I Am All Girls takes place deep in the heart of South Africa. Specifically, it follows special investigator Jodie Snyman as she begins investigating a string of murders to men involved in trafficking rings. With initials etched on their chest, Jodie follows the breadcrumb trail to the real ringleaders at the top of all this.
Following her along for the journey is Ntombizonke Bapai, a quiet young woman with a keen eye for detail. Along the way, Jodie is also joined by Captain George, and together the group set out to uncover the traffickers.
On paper, the movie has all the hallmarks to be a sure-fire hit but those aforementioned reveals leave a good part of the 90 minute run-time lacking a crucial whodunit component. Instead, most of the movie follows Jodie playing catch-up to what we already know. There’s also a crowbarred romantic angle echoed here too, but it’s not given anywhere near enough focus or screen-time to justify its inclusion.
What does work much better, however, are the ideas around justice and highlighting a very real and very troubling reality surrounding trafficking. It’s a problem affecting much of the world and oftentimes criminally under-reported too. The fact that I Am All Girls has the courage to portray this in such raw fashion is something that should definitely be praised. It’s just a pity that the movie’s screenplay lets the ambition down.

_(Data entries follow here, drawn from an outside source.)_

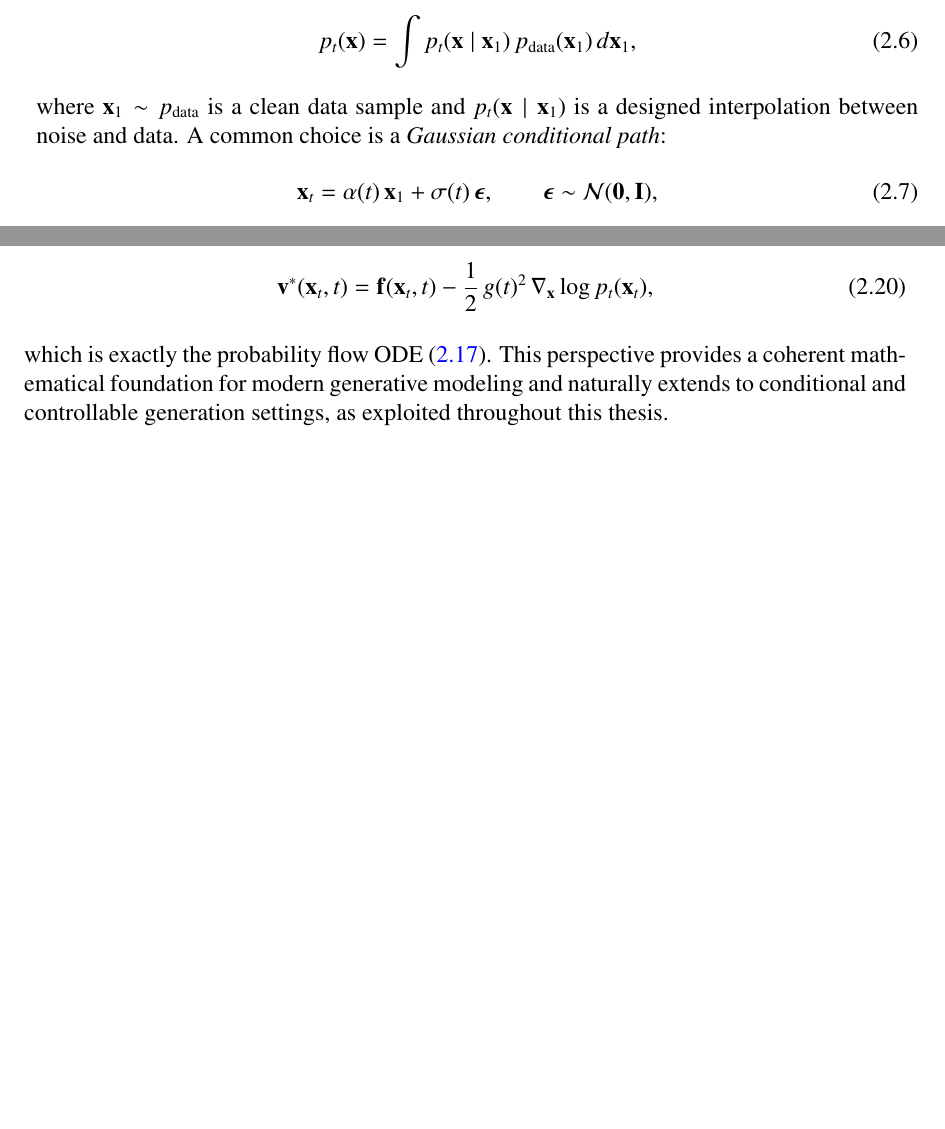
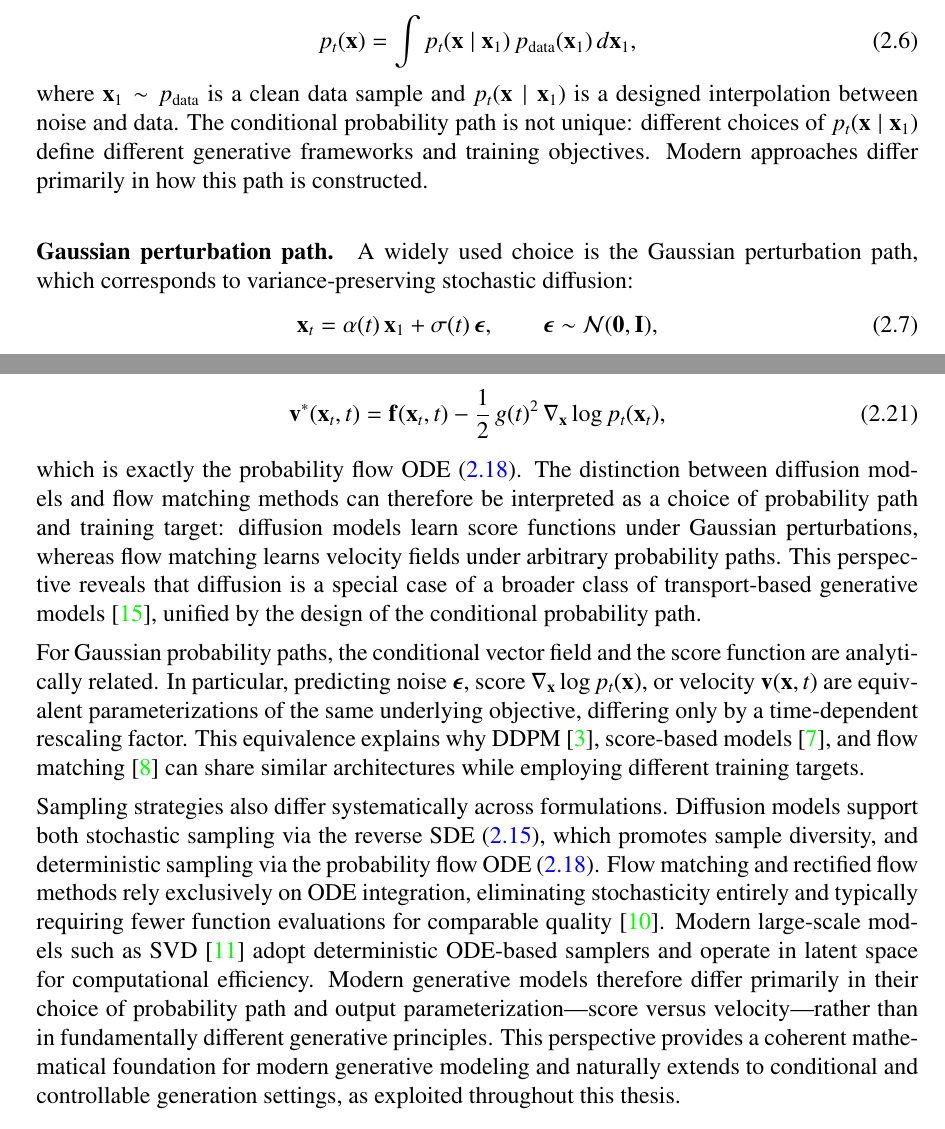
Before and after one commit to Jaseelkt007/iss_rp_paper, a LaTeX thesis (iss-thesis/iss-thesis.tex, which reads iss-thesis/chapters/ch2_related_work.tex): two parts of pages 14 and 17 of 83 before the commit and two parts of pages 14 and 18 of 85 after it, joined at a grey line, cut so that both start at the same text, the shorter picture padded with empty space. Compiled offline with pdfLaTeX.

Commit message:
relatedworks

```diff
--- a/iss-thesis/chapters/ch2_related_work.tex
+++ b/iss-thesis/chapters/ch2_related_work.tex
@@ -62,7 +62,10 @@ Instead of specifying $\mathbf{v}$ directly, it is often more convenient to firs
     p_t(\mathbf{x}) = \int p_t(\mathbf{x} \mid \mathbf{x}_1)\, p_{\text{data}}(\mathbf{x}_1)\, d\mathbf{x}_1,
     \label{eq:marginal_path}
 \end{align}
-where $\mathbf{x}_1 \sim p_{\text{data}}$ is a clean data sample and $p_t(\mathbf{x} \mid \mathbf{x}_1)$ is a designed interpolation between noise and data. A common choice is a \emph{Gaussian conditional path}:
+where $\mathbf{x}_1 \sim p_{\text{data}}$ is a clean data sample and $p_t(\mathbf{x} \mid \mathbf{x}_1)$ is a designed interpolation between noise and data. The conditional probability path is not unique: different choices of $p_t(\mathbf{x} \mid \mathbf{x}_1)$ define different generative frameworks and training objectives. Modern approaches differ primarily in how this path is constructed.
+
+\paragraph{Gaussian perturbation path.}
+A widely used choice is the Gaussian perturbation path, which corresponds to variance-preserving stochastic diffusion:
 \begin{align}
     \mathbf{x}_t = \alpha(t)\,\mathbf{x}_1 + \sigma(t)\,\boldsymbol{\epsilon}, \qquad \boldsymbol{\epsilon} \sim \mathcal{N}(\mathbf{0}, \mathbf{I}),
     \label{eq:gaussian_interpolant}
@@ -189,7 +202,11 @@ The connection between flow matching and diffusion is made precise by noting tha
     \mathbf{v}^*(\mathbf{x}_t, t) = \mathbf{f}(\mathbf{x}_t, t) - \frac{1}{2}\,g(t)^2\,\nabla_{\mathbf{x}} \log p_t(\mathbf{x}_t),
     \label{eq:flow_score_relation}
 \end{align}
-which is exactly the probability flow ODE~\eqref{eq:prob_flow_ode}. This perspective provides a coherent mathematical foundation for modern generative modeling and naturally extends to conditional and controllable generation settings, as exploited throughout this thesis.
+which is exactly the probability flow ODE~\eqref{eq:prob_flow_ode}. The distinction between diffusion models and flow matching methods can therefore be interpreted as a choice of probability path and training target: diffusion models learn score functions under Gaussian perturbations, whereas flow matching learns velocity fields under arbitrary probability paths. This perspective reveals that diffusion is a special case of a broader class of transport-based generative models~\cite{albergo2023stochastic}, unified by the design of the conditional probability path.
+
+For Gaussian probability paths, the conditional vector field and the score function are analytically related. In particular, predicting noise $\boldsymbol{\epsilon}$, score $\nabla_{\mathbf{x}} \log p_t(\mathbf{x})$, or velocity $\mathbf{v}(\mathbf{x}, t)$ are equivalent parameterizations of the same underlying objective, differing only by a time-dependent rescaling factor. This equivalence explains why DDPM~\cite{ho2020denoising}, score-based models~\cite{song2021scorebased}, and flow matching~\cite{lipman2023flow} can share similar architectures while employing different training targets.
+
+Sampling strategies also differ systematically across formulations. Diffusion models support both stochastic sampling via the reverse SDE~\eqref{eq:reverse_sde}, which promotes sample diversity, and deterministic sampling via the probability flow ODE~\eqref{eq:prob_flow_ode}. Flow matching and rectified flow methods rely exclusively on ODE integration, eliminating stochasticity entirely and typically requiring fewer function evaluations for comparable quality~\cite{liu2023flow}. Modern large-scale models such as SVD~\cite{blattmann2023stable} adopt deterministic ODE-based samplers and operate in latent space for computational efficiency. Modern generative models therefore differ primarily in their choice of probability path and output parameterization---score versus velocity---rather than in fundamentally different generative principles. This perspective provides a coherent mathematical foundation for modern generative modeling and naturally extends to conditional and controllable generation settings, as exploited throughout this thesis.
 
 \subsection{Denoising Diffusion Probabilistic Models}
 \label{subsec:ddpm}
```
Also changed, not shown: iss-thesis/chapters/ch2_related_work.tex (12 more changed lines).
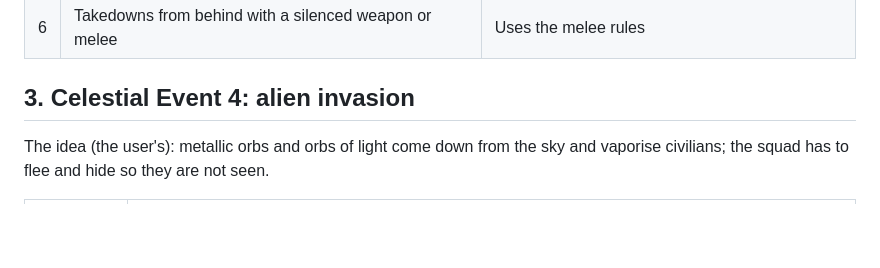
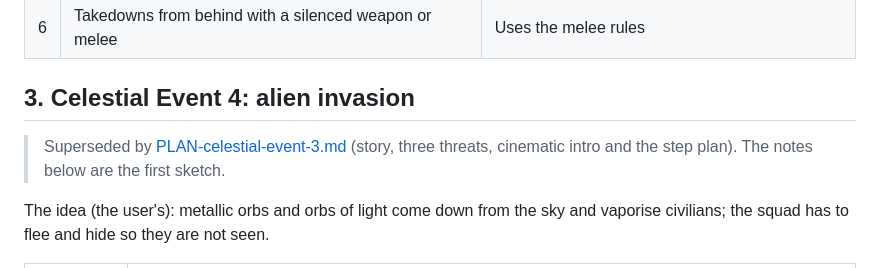
Before and after one commit to agustindiazcano/zombie-horde-survivors, a Markdown page: docs/PLAN-test-maps.md, the part around the change. Drawn GitHub-style; blank space fills up the shorter version.

```diff
--- a/docs/PLAN-test-maps.md
+++ b/docs/PLAN-test-maps.md
@@ -47,6 +47,8 @@ Next steps, in order (none built):
 
 ## 3. Celestial Event 4: alien invasion
 
+> Superseded by [PLAN-celestial-event-3.md](PLAN-celestial-event-3.md) (story, three threats, cinematic intro and the step plan). The notes below are the first sketch.
+
 The idea (the user's): metallic orbs and orbs of light come down from the sky and vaporise civilians; the squad has to flee and hide so they are not seen.
 
 | Piece       | Proposal                                                                                                                                                                                                                                               |
```
Also changed, not shown: PENDING.md (+7 -0 lines), docs/PLAN-celestial-event-3.md (added, +121 -0 lines).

The acting is good all round though, and the cast certainly do their best with the material given. This is accompanied by some slick camera work and beautifully shot montages too, including one particularly memorable instance midway through the movie.
Overall, I Am All Girls is a solid thriller let down by some questionable editing that spoils a big reveal within the opening 5 minutes of the movie. Despite that, there’s certainly enough to like here and the topic of trafficking is handled with respect and care, wrapping everything up nicely at the end. It may not be the best revenge thriller of the year but it is a solid watch nonetheless.